_TASK DIRECTIONS_: Report each line of the records below that holds the word "onPressed".

── PROVIDED RECORDS ──

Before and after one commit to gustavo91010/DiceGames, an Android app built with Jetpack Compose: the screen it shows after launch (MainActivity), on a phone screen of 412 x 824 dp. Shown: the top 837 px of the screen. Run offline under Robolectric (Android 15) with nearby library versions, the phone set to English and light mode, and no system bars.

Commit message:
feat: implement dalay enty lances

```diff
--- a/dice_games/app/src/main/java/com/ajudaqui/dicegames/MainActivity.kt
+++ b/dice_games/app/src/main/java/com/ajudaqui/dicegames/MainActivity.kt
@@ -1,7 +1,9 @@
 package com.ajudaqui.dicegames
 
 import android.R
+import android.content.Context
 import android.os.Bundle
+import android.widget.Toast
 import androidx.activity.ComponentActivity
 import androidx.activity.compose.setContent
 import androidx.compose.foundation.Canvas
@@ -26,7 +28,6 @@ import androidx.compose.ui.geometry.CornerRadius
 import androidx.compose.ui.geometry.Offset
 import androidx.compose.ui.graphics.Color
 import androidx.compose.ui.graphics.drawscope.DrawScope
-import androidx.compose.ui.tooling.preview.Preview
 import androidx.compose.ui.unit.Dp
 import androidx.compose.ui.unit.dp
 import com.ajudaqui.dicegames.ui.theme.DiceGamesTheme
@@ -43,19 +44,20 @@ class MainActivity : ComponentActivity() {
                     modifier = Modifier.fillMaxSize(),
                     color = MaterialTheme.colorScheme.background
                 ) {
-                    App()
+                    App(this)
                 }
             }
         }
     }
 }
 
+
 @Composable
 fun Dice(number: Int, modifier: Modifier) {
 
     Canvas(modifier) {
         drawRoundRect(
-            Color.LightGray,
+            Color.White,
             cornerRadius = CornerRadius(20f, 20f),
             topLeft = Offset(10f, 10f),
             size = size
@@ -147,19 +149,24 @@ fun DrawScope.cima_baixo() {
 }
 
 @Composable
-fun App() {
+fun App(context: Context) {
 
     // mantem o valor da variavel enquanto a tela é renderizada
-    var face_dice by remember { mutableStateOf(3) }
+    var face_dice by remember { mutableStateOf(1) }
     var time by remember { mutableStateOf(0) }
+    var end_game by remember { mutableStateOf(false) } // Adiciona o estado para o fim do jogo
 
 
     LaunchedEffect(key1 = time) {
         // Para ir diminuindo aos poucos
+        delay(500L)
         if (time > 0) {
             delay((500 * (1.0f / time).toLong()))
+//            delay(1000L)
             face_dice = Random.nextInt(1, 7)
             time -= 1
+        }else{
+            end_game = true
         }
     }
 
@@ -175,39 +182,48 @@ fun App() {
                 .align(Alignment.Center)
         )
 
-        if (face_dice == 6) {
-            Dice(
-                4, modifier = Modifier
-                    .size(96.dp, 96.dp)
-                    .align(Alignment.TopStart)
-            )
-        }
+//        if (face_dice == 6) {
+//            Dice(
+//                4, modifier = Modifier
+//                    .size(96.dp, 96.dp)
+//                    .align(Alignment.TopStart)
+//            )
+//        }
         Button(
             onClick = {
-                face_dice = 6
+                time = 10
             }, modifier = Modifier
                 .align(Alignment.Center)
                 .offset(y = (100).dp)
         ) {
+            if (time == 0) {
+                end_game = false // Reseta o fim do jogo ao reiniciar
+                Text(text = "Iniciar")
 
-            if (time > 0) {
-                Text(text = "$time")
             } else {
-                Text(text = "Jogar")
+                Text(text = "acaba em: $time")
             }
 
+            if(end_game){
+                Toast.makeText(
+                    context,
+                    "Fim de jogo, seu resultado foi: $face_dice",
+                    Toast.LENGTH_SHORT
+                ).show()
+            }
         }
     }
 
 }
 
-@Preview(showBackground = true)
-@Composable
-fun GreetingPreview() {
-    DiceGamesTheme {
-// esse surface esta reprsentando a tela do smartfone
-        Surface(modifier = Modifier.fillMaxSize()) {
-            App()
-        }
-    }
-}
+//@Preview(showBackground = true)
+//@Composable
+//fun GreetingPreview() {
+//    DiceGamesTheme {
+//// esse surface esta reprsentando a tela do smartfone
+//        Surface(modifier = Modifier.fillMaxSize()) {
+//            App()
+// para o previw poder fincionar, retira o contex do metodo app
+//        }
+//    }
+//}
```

───
── PROVIDED RECORDS ──

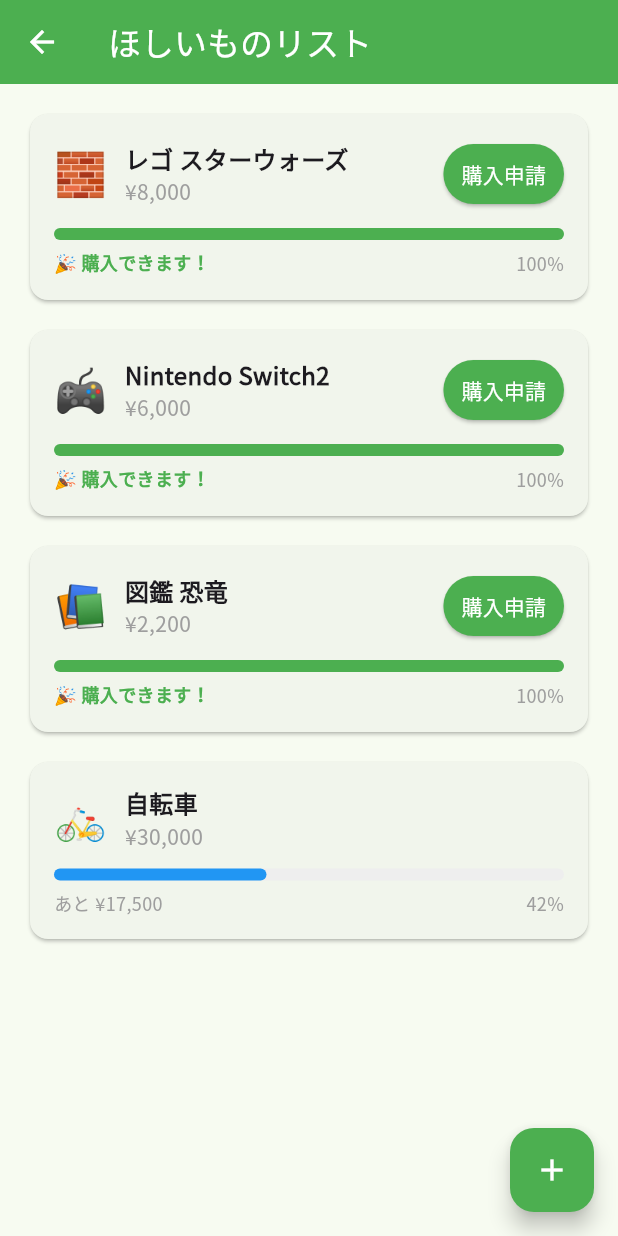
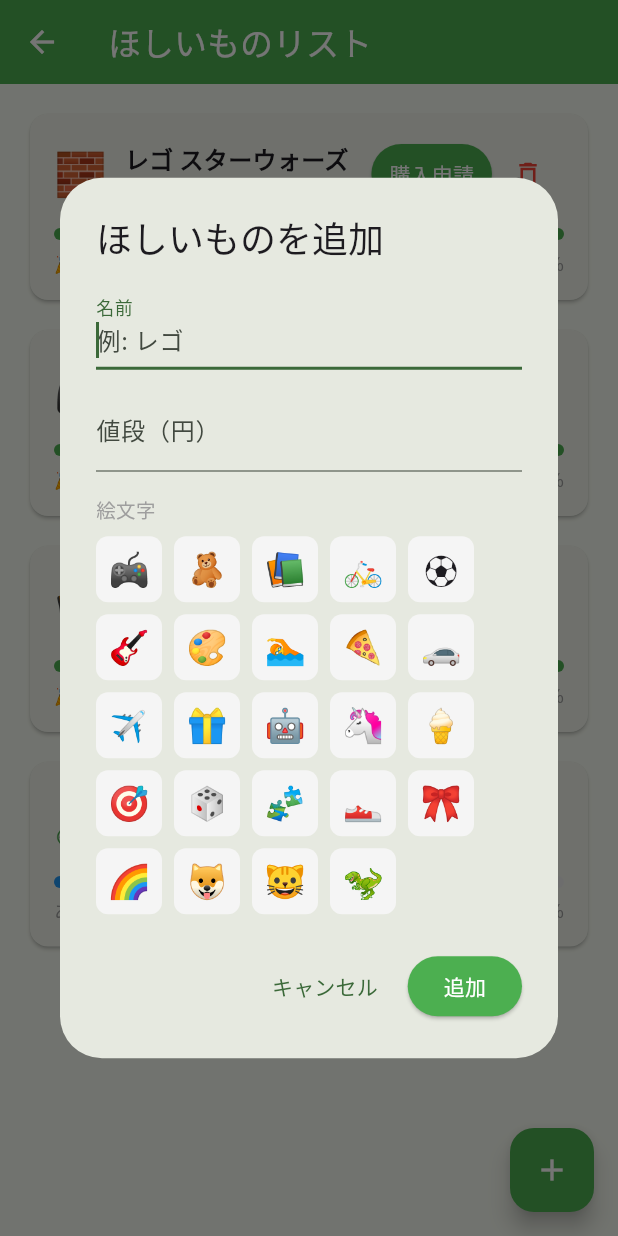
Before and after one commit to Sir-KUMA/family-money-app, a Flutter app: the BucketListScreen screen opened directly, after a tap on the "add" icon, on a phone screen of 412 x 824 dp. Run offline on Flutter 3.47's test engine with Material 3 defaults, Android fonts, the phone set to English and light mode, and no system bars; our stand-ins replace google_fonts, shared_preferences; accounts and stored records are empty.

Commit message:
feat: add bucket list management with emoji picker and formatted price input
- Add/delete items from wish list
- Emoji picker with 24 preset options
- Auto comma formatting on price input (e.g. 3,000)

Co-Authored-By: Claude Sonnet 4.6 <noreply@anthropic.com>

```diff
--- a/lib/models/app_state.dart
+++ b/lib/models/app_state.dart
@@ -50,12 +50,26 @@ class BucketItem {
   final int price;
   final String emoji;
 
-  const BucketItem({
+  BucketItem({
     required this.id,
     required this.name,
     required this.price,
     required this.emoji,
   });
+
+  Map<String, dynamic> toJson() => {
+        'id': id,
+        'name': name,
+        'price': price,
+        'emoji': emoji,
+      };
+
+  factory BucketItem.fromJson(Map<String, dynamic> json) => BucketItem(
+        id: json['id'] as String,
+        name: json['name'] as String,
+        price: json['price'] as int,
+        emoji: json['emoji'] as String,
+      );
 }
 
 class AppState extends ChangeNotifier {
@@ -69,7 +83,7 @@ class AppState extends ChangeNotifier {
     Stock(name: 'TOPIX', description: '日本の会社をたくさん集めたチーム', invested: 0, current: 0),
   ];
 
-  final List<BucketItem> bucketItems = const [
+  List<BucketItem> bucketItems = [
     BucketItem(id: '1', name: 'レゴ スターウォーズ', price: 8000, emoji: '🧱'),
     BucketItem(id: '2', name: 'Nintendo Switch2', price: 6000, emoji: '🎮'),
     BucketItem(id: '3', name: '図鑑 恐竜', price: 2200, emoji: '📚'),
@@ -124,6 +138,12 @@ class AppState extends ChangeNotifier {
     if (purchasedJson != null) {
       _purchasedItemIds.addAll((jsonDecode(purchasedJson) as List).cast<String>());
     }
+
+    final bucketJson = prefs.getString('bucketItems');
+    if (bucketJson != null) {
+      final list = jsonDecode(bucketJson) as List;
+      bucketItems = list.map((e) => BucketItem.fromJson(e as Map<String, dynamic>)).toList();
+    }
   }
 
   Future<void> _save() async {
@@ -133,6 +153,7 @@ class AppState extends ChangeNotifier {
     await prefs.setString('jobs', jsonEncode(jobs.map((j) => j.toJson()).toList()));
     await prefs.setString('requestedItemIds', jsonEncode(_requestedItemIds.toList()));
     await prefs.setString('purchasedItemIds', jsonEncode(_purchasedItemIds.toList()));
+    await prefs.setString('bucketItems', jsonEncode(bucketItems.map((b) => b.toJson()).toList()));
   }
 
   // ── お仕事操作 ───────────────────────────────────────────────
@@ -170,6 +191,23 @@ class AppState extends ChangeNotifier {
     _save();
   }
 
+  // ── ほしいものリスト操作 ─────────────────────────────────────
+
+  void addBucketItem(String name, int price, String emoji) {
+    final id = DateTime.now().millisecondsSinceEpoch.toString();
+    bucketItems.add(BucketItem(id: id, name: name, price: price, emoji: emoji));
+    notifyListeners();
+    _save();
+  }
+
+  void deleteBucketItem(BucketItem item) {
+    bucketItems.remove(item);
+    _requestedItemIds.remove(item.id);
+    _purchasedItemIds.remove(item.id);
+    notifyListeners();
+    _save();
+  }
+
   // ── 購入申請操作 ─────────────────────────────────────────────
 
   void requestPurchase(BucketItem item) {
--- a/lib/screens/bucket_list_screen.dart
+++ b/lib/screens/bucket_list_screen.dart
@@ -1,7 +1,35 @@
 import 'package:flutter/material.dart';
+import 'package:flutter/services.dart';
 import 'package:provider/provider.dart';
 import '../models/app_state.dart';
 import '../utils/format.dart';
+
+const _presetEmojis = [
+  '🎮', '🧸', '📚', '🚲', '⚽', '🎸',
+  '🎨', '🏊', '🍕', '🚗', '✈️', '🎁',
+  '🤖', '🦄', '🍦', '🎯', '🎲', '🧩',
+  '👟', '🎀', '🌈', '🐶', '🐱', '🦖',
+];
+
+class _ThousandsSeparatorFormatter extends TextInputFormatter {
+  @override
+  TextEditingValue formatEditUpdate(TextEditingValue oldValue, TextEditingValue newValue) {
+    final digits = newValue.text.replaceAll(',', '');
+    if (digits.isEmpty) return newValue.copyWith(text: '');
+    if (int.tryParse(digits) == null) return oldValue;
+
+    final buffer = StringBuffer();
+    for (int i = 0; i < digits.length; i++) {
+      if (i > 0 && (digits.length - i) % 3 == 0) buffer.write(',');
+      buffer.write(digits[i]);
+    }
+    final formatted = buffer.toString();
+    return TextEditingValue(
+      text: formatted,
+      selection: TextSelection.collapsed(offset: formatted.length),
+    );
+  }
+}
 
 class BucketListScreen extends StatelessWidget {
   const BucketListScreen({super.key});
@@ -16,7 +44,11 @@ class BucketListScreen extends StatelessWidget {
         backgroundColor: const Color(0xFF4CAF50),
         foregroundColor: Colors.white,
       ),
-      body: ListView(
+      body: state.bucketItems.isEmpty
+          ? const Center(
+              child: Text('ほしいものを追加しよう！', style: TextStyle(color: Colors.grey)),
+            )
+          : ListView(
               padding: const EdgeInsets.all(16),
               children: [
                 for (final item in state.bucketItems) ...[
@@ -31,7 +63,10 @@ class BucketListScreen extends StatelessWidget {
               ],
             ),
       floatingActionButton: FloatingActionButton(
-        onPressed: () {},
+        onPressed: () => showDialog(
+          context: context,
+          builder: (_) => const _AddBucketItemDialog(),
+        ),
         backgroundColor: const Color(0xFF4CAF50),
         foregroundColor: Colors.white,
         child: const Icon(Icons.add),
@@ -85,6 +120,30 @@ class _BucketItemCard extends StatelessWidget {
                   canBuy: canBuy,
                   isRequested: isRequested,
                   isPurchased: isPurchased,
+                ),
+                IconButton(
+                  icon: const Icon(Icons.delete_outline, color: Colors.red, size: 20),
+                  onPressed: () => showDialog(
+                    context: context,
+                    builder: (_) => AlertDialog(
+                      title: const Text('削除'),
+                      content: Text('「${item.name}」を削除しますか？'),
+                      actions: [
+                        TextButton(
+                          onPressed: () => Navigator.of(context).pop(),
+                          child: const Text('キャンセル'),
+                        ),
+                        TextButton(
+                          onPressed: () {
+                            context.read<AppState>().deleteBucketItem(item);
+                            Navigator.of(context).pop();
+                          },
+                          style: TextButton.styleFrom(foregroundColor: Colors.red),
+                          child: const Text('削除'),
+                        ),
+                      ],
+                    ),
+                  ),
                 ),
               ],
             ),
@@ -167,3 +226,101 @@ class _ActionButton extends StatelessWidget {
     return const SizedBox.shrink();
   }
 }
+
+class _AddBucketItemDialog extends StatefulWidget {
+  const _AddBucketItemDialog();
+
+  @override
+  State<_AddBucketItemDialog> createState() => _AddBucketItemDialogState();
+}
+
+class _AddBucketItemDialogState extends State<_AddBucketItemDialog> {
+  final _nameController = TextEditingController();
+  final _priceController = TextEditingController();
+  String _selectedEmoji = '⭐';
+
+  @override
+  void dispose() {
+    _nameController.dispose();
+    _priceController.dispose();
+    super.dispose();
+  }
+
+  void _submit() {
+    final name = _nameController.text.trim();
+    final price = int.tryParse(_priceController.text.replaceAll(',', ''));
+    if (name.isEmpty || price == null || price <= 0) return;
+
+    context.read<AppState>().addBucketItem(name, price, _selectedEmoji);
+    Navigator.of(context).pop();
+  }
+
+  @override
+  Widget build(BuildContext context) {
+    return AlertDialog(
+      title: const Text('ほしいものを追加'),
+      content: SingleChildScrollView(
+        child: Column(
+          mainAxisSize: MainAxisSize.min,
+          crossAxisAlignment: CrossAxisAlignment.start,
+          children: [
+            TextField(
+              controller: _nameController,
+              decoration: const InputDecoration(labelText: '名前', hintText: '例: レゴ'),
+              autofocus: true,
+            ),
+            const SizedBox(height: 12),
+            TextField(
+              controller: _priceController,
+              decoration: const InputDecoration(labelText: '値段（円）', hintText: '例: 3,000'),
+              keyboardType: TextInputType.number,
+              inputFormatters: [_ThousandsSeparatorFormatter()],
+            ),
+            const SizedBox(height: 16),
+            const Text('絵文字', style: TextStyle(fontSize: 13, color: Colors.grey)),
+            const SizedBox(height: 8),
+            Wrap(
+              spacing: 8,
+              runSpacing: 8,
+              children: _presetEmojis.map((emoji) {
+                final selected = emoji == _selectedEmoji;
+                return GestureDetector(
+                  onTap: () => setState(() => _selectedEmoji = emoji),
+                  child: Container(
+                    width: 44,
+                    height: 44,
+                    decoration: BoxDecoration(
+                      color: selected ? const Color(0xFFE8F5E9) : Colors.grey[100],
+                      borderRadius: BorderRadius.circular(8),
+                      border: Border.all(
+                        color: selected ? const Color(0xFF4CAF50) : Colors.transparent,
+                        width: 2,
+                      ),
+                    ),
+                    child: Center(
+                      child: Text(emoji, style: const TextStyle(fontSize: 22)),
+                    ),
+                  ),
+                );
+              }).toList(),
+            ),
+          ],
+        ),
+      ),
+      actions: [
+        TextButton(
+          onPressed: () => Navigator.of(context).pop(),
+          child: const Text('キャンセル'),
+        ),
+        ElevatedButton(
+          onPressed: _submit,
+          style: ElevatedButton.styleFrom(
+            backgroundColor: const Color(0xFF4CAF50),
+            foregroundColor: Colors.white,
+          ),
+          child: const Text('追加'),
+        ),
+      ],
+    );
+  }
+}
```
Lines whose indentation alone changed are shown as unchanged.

───

_RESPONSE BELOW_:
-        onPressed: () {},
+        onPressed: () => showDialog(
+                  onPressed: () => showDialog(
+                          onPressed: () => Navigator.of(context).pop(),
+                          onPressed: () {
+          onPressed: () => Navigator.of(context).pop(),
+          onPressed: _submit,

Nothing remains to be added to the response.